→ Required work
Search the records for the word "meta" and copy each line in which it appears.

→ Web interface edit records
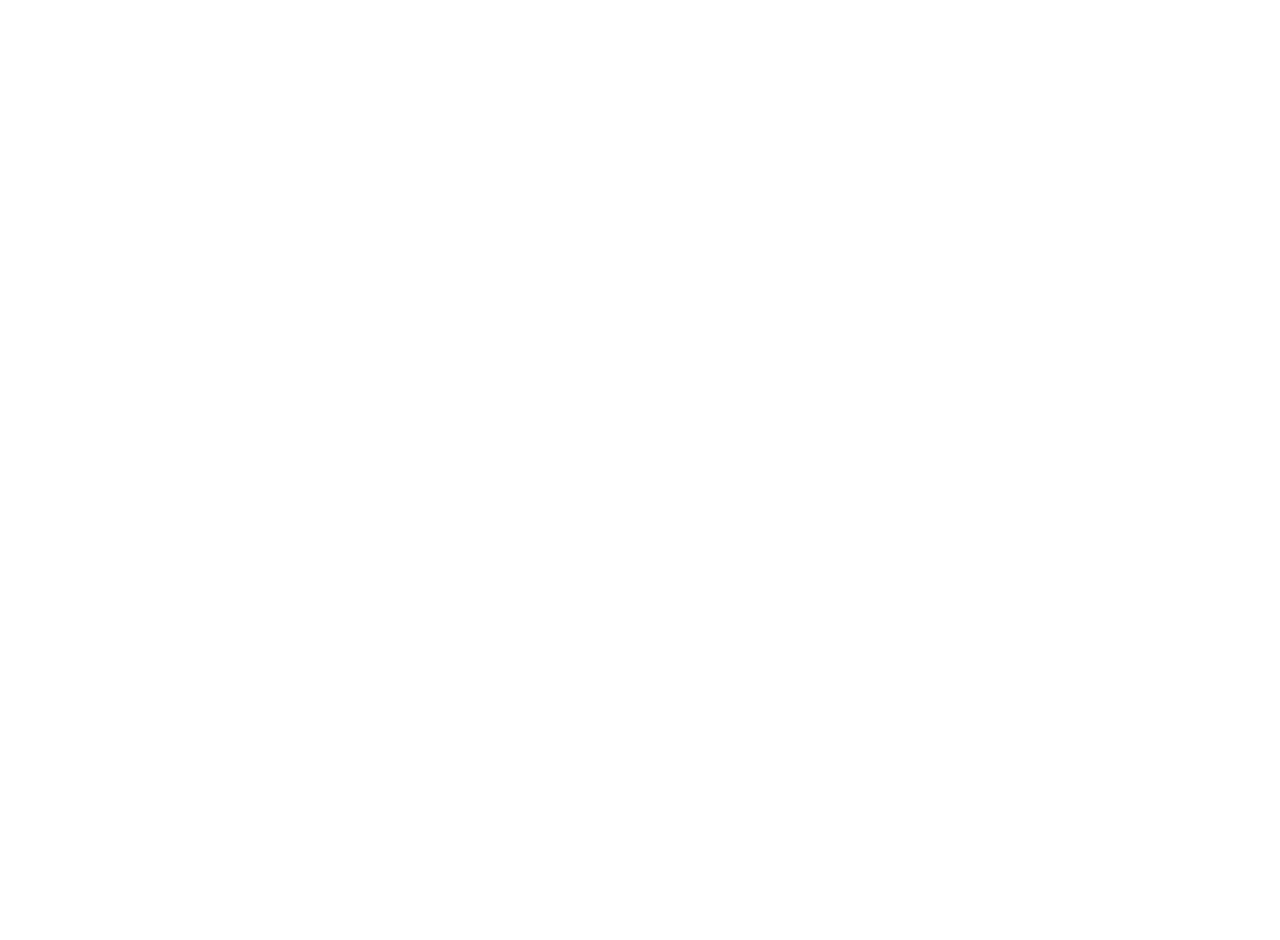
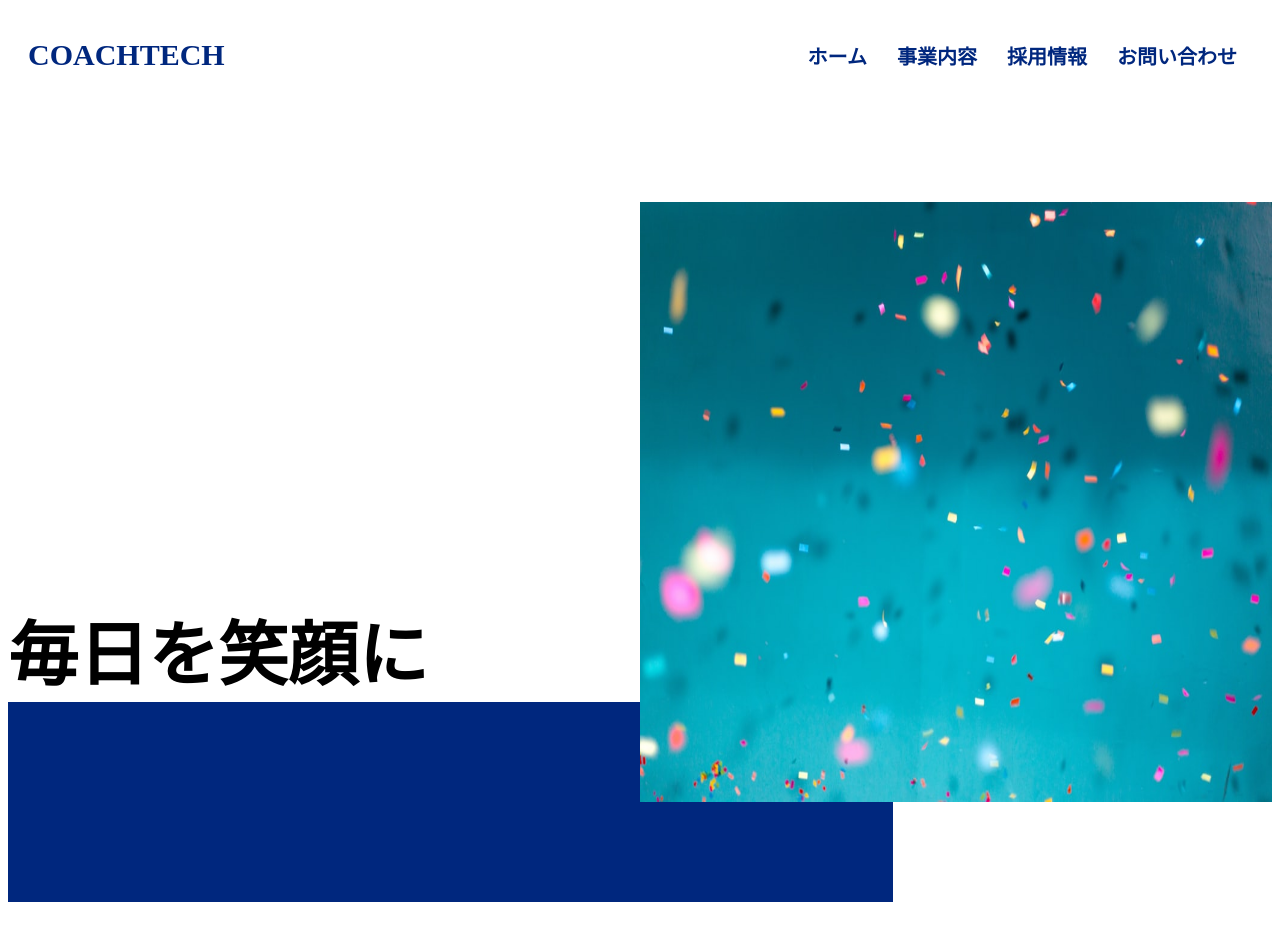
Before and after one commit to zonpee/20230804_coachtech_css, a plain HTML site: page index.html in a window 1280 px wide. Before the commit the page ends 800 px from the top, so only its background shows below. Drawn offline with Linux system fonts and the light colour scheme.

Commit message:
first_commit

```diff
--- a/index.css
+++ b/index.css
@@ -0,0 +1,58 @@
+.header__inner {
+    display:flex;
+    align-items: center;
+    justify-content: space-between;
+    margin: 0px 20px;
+}
+
+.header__title {
+    color:rgb(0, 39, 126);
+    font-size:  30px;
+    font-weight: bold;
+}
+
+.header__menu {
+    color:rgb(0, 39, 126);
+    font-size:  20px;
+    font-weight: bold;
+}
+
+ul {
+    display: flex;
+}
+
+li {
+    list-style: none;
+    margin: 10px 15px;
+}
+
+.main {
+    position: relative;
+    height: 1000px;
+    margin: 0;
+    padding: 0;
+}
+
+.main__title {
+    font-size: 70px;
+    position: absolute;
+    top: 45%;
+}
+
+.main__img {
+    width: 50%;
+    height: 600px;
+    position: absolute;
+    top: 10%;
+    left: 50%;
+    z-index: 10;
+}
+
+.main__bottom {
+    position: absolute;
+    background-color: rgb(0, 39, 126);
+    width: 70%;
+    height: 200px;
+    top: 60%;
+    z-index: 0;
+}
--- a/index.html
+++ b/index.html
@@ -4,8 +4,26 @@
     <meta charset="UTF-8">
     <meta name="viewport" content="width=device-width, initial-scale=1.0">
     <title>Document</title>
+    <link rel="stylesheet" href="index.css">
 </head>
 <body>
-
+    <head>
+        <div class="header__inner">
+            <p class="header__title">COACHTECH</p>
+            <nav class="header__menu">
+                <ul>
+                    <li>ホーム</li>
+                    <li>事業内容</li>
+                    <li>採用情報</li>
+                    <li>お問い合わせ</li>
+                </ul>
+            </nav>
+        </div>
+    </head>
+    <main class="main">
+        <h1 class="main__title">毎日を笑顔に</h1>
+        <img class="main__img" src="firstview.jpeg" alt="img">
+        <div class="main__bottom"></div>
+    </main>
 </body>
 </html>
```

→ Answer space
     <meta charset="UTF-8">
     <meta name="viewport" content="width=device-width, initial-scale=1.0">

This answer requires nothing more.